▶ _PROBLEM TO SOLVE_
Whenever the word "color" turns up in a line below, that line should be copied.

▶ _Web page edit records_
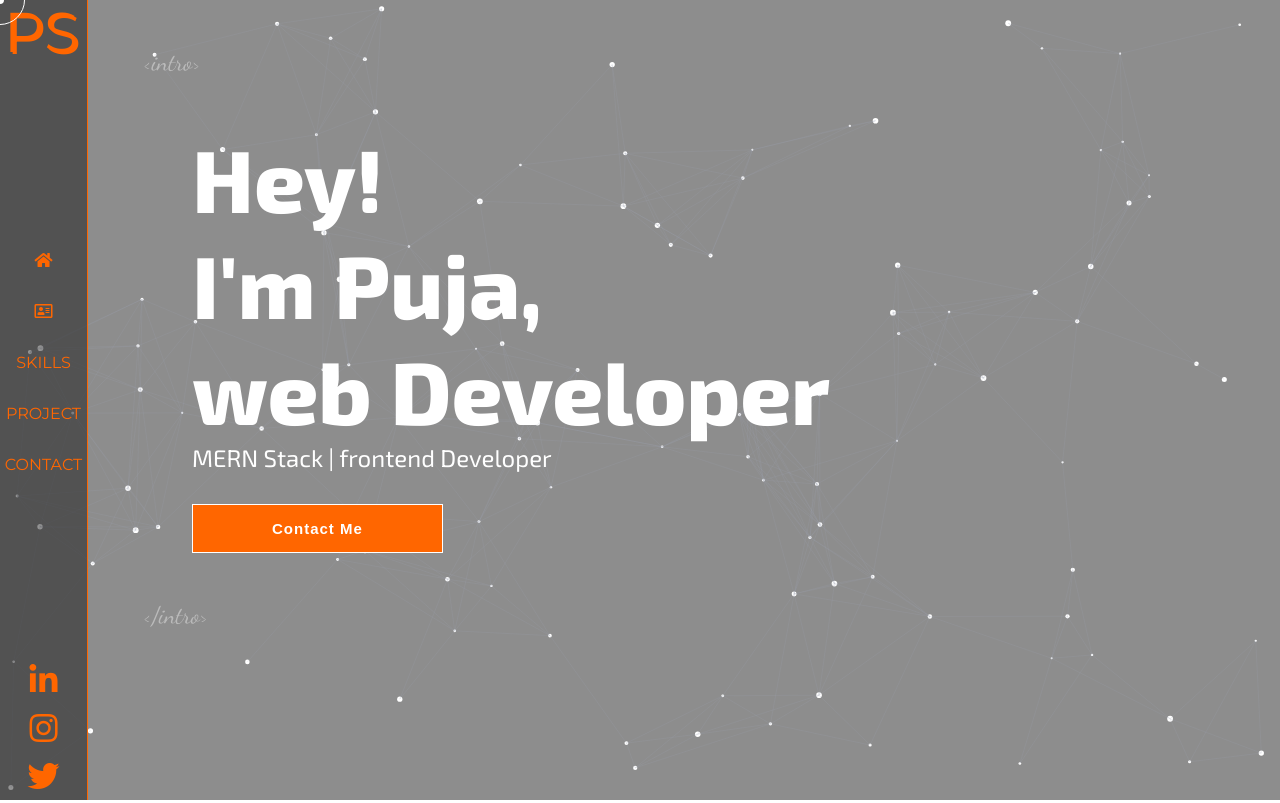
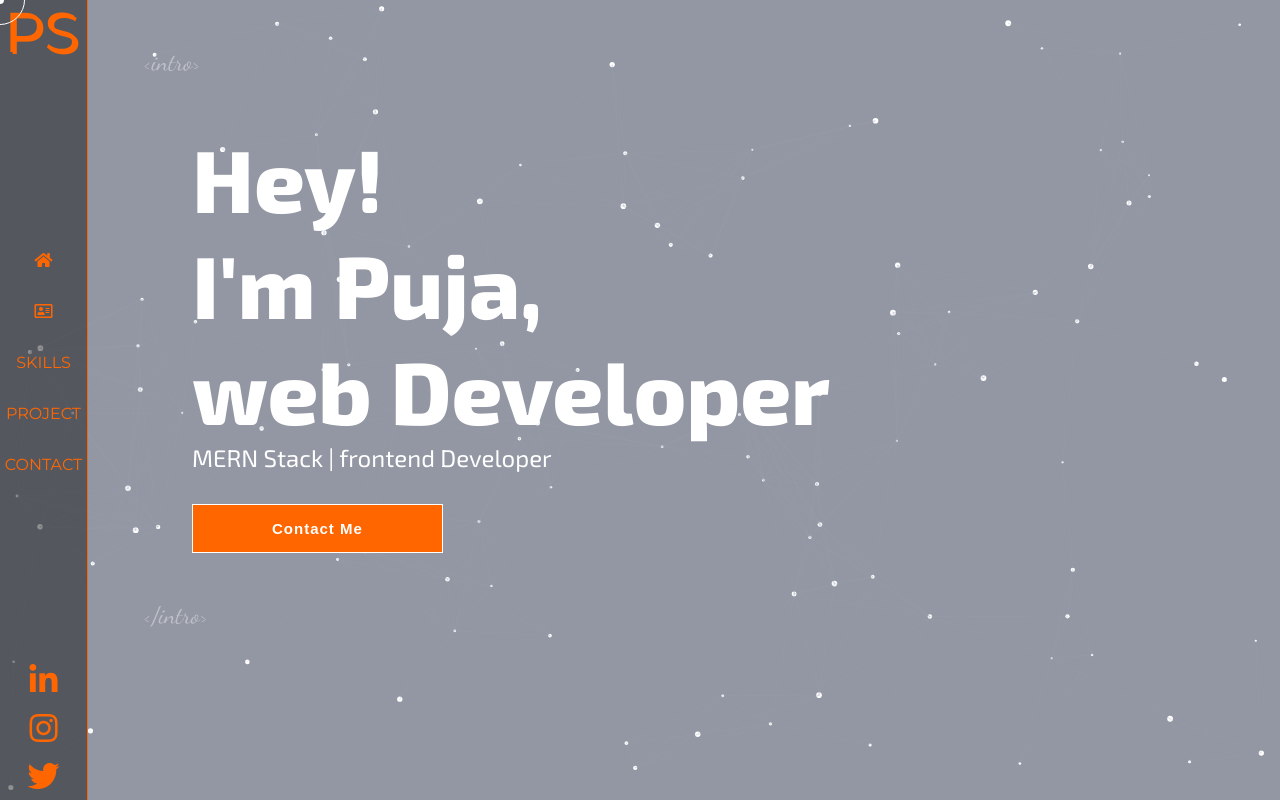
Before and after one commit to Puja-Sh/CrudProduction_ps.github.io, a plain HTML site: page index.html in a window 1280 px wide. Shown: the top 803 px of the page. Drawn offline with Linux system fonts and the light colour scheme.

Commit message:
Update style.css

```diff
--- a/style.css
+++ b/style.css
@@ -26,7 +26,7 @@ body {
   left: 0;
   width: 100%;
   height: 100vh;
-  background-color: #1d1d1d;
+  background-color: #283149;
   opacity: 0.5;
   z-index: -1;
 }
```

▶ _YOUR RESPONSE_
-  background-color: #1d1d1d;
+  background-color: #283149;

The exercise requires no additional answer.